> [Exercise]
When you copy the data that follows, reproduce every word exactly and leave out the images.

> [Input records]

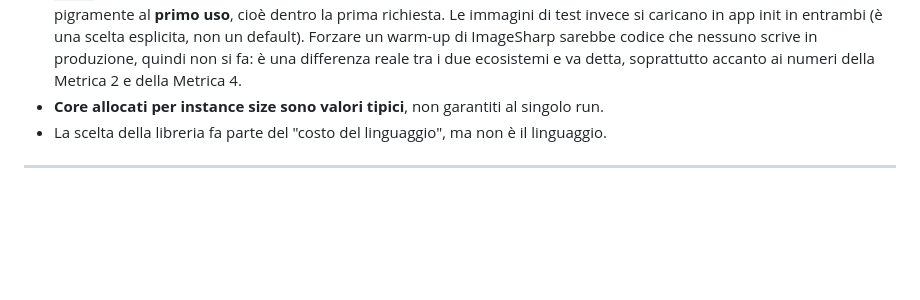
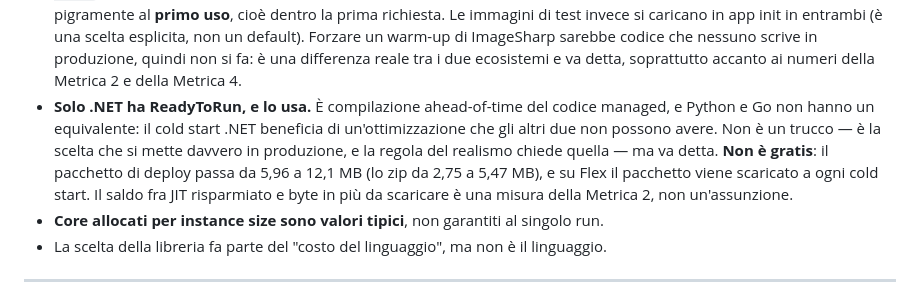
Before and after one commit to matteoninotti/torinodotnet-azure-functions-meetup-demo, a Markdown page: instructions.md, the part around the change. Rendered like a GitHub page; blank space fills up the shorter version.

```diff
--- a/instructions.md
+++ b/instructions.md
@@ -419,6 +419,7 @@ Tutti da [Go developer reference](https://learn.microsoft.com/en-us/azure/azure-
 - **L'overhead host↔worker va riportato separando la prima richiesta di ogni istanza dalle successive**: su Python la prima costa ~206 ms e le successive ~7,5 ms. Un valore aggregato dipenderebbe da quante istanze sono state create durante il run, cioè dalla forma del carico, non dal linguaggio.
 - **Una delle tre immagini di test è un JPEG *progressive*, le altre due sono baseline** — il nome del file lo dice (`anakin-recursion_progressive.jpg`). La decodifica progressive è un percorso di codice diverso e ottimizzato in modo diverso nelle tre librerie: misurata su Pillow, costa **2,6×** la stessa immagine in baseline (5,88 ms contro 2,22 ms mediani sul solo decode). Un run su quell'immagine misura quindi anche *come i tre runtime gestiscono il progressive*, che non è la tesi del talk. Il confronto fra linguaggi resta onesto — l'input è lo stesso per tutti e tre — ma i numeri non vanno messi sullo stesso piano di quelli ottenuti sulle altre due immagini.
 - **Le librerie di image processing non si caricano nello stesso momento del ciclo di vita.** In Python `from PIL import Image` sta a livello di modulo, quindi Pillow entra in memoria durante l'app init; in .NET l'assembly di ImageSharp si carica pigramente al **primo uso**, cioè dentro la prima richiesta. Le immagini di test invece si caricano in app init in entrambi (è una scelta esplicita, non un default). Forzare un warm-up di ImageSharp sarebbe codice che nessuno scrive in produzione, quindi non si fa: è una differenza reale tra i due ecosistemi e va detta, soprattutto accanto ai numeri della Metrica 2 e della Metrica 4.
+- **Solo .NET ha ReadyToRun, e lo usa.** È compilazione ahead-of-time del codice managed, e Python e Go non hanno un equivalente: il cold start .NET beneficia di un'ottimizzazione che gli altri due non possono avere. Non è un trucco — è la scelta che si mette davvero in produzione, e la regola del realismo chiede quella — ma va detta. **Non è gratis**: il pacchetto di deploy passa da 5,96 a 12,1 MB (lo zip da 2,75 a 5,47 MB), e su Flex il pacchetto viene scaricato a ogni cold start. Il saldo fra JIT risparmiato e byte in più da scaricare è una misura della Metrica 2, non un'assunzione.
 - **Core allocati per instance size sono valori tipici**, non garantiti al singolo run.
 - La scelta della libreria fa parte del "costo del linguaggio", ma non è il linguaggio.
 
```
Also changed, not shown: TODO.md (+2 -2 lines).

> [Output of the exercise]
Before and after one commit to matteoninotti/torinodotnet-azure-functions-meetup-demo, a Markdown page: instructions.md, the part around the change. Rendered like a GitHub page; blank space fills up the shorter version.

```diff
--- a/instructions.md
+++ b/instructions.md
@@ -419,6 +419,7 @@ Tutti da [Go developer reference](https://learn.microsoft.com/en-us/azure/azure-
 - **L'overhead host↔worker va riportato separando la prima richiesta di ogni istanza dalle successive**: su Python la prima costa ~206 ms e le successive ~7,5 ms. Un valore aggregato dipenderebbe da quante istanze sono state create durante il run, cioè dalla forma del carico, non dal linguaggio.
 - **Una delle tre immagini di test è un JPEG *progressive*, le altre due sono baseline** — il nome del file lo dice (`anakin-recursion_progressive.jpg`). La decodifica progressive è un percorso di codice diverso e ottimizzato in modo diverso nelle tre librerie: misurata su Pillow, costa **2,6×** la stessa immagine in baseline (5,88 ms contro 2,22 ms mediani sul solo decode). Un run su quell'immagine misura quindi anche *come i tre runtime gestiscono il progressive*, che non è la tesi del talk. Il confronto fra linguaggi resta onesto — l'input è lo stesso per tutti e tre — ma i numeri non vanno messi sullo stesso piano di quelli ottenuti sulle altre due immagini.
 - **Le librerie di image processing non si caricano nello stesso momento del ciclo di vita.** In Python `from PIL import Image` sta a livello di modulo, quindi Pillow entra in memoria durante l'app init; in .NET l'assembly di ImageSharp si carica pigramente al **primo uso**, cioè dentro la prima richiesta. Le immagini di test invece si caricano in app init in entrambi (è una scelta esplicita, non un default). Forzare un warm-up di ImageSharp sarebbe codice che nessuno scrive in produzione, quindi non si fa: è una differenza reale tra i due ecosistemi e va detta, soprattutto accanto ai numeri della Metrica 2 e della Metrica 4.
+- **Solo .NET ha ReadyToRun, e lo usa.** È compilazione ahead-of-time del codice managed, e Python e Go non hanno un equivalente: il cold start .NET beneficia di un'ottimizzazione che gli altri due non possono avere. Non è un trucco — è la scelta che si mette davvero in produzione, e la regola del realismo chiede quella — ma va detta. **Non è gratis**: il pacchetto di deploy passa da 5,96 a 12,1 MB (lo zip da 2,75 a 5,47 MB), e su Flex il pacchetto viene scaricato a ogni cold start. Il saldo fra JIT risparmiato e byte in più da scaricare è una misura della Metrica 2, non un'assunzione.
 - **Core allocati per instance size sono valori tipici**, non garantiti al singolo run.
 - La scelta della libreria fa parte del "costo del linguaggio", ma non è il linguaggio.
 
```
Also changed, not shown: TODO.md (+2 -2 lines).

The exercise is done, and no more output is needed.